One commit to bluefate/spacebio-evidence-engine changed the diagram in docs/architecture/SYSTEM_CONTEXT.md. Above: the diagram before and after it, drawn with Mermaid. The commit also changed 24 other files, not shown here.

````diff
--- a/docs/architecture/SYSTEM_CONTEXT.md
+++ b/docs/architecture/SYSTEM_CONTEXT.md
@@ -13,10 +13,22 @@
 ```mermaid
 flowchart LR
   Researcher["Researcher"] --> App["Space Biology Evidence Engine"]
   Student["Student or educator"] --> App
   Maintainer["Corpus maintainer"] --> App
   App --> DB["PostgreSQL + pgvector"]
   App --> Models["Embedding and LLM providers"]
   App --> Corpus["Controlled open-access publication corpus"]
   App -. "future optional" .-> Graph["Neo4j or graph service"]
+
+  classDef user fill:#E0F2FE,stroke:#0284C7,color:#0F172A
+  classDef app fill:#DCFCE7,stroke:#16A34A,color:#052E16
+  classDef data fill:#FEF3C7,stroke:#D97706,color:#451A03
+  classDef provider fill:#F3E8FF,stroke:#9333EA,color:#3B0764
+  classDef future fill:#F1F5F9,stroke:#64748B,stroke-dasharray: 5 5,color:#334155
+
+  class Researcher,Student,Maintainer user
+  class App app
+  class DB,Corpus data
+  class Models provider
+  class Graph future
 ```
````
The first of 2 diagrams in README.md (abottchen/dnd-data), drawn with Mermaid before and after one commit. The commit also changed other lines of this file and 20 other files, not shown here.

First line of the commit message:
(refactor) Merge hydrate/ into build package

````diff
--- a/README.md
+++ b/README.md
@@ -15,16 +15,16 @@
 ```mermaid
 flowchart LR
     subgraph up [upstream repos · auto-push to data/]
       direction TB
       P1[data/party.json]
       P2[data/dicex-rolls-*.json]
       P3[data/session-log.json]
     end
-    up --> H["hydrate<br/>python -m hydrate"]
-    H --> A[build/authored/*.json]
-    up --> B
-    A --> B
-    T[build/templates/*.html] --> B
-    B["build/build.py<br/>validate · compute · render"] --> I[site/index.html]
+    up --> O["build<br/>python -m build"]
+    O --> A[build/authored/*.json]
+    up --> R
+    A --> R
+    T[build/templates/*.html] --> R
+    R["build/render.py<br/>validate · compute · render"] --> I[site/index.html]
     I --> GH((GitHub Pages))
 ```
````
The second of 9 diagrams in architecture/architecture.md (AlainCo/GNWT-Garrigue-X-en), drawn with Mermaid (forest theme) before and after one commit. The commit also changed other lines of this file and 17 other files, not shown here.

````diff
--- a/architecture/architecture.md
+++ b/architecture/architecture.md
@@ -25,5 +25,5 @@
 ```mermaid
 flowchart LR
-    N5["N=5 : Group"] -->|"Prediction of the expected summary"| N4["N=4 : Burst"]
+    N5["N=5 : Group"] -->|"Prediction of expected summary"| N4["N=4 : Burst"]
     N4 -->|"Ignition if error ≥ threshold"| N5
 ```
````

##########

TASK DESCRIPTION:
Check every line above for the word "html" and copy those that have it.

TASK ANSWER:
-    T[build/templates/*.html] --> B
-    B["build/build.py<br/>validate · compute · render"] --> I[site/index.html]
+    T[build/templates/*.html] --> R
+    R["build/render.py<br/>validate · compute · render"] --> I[site/index.html]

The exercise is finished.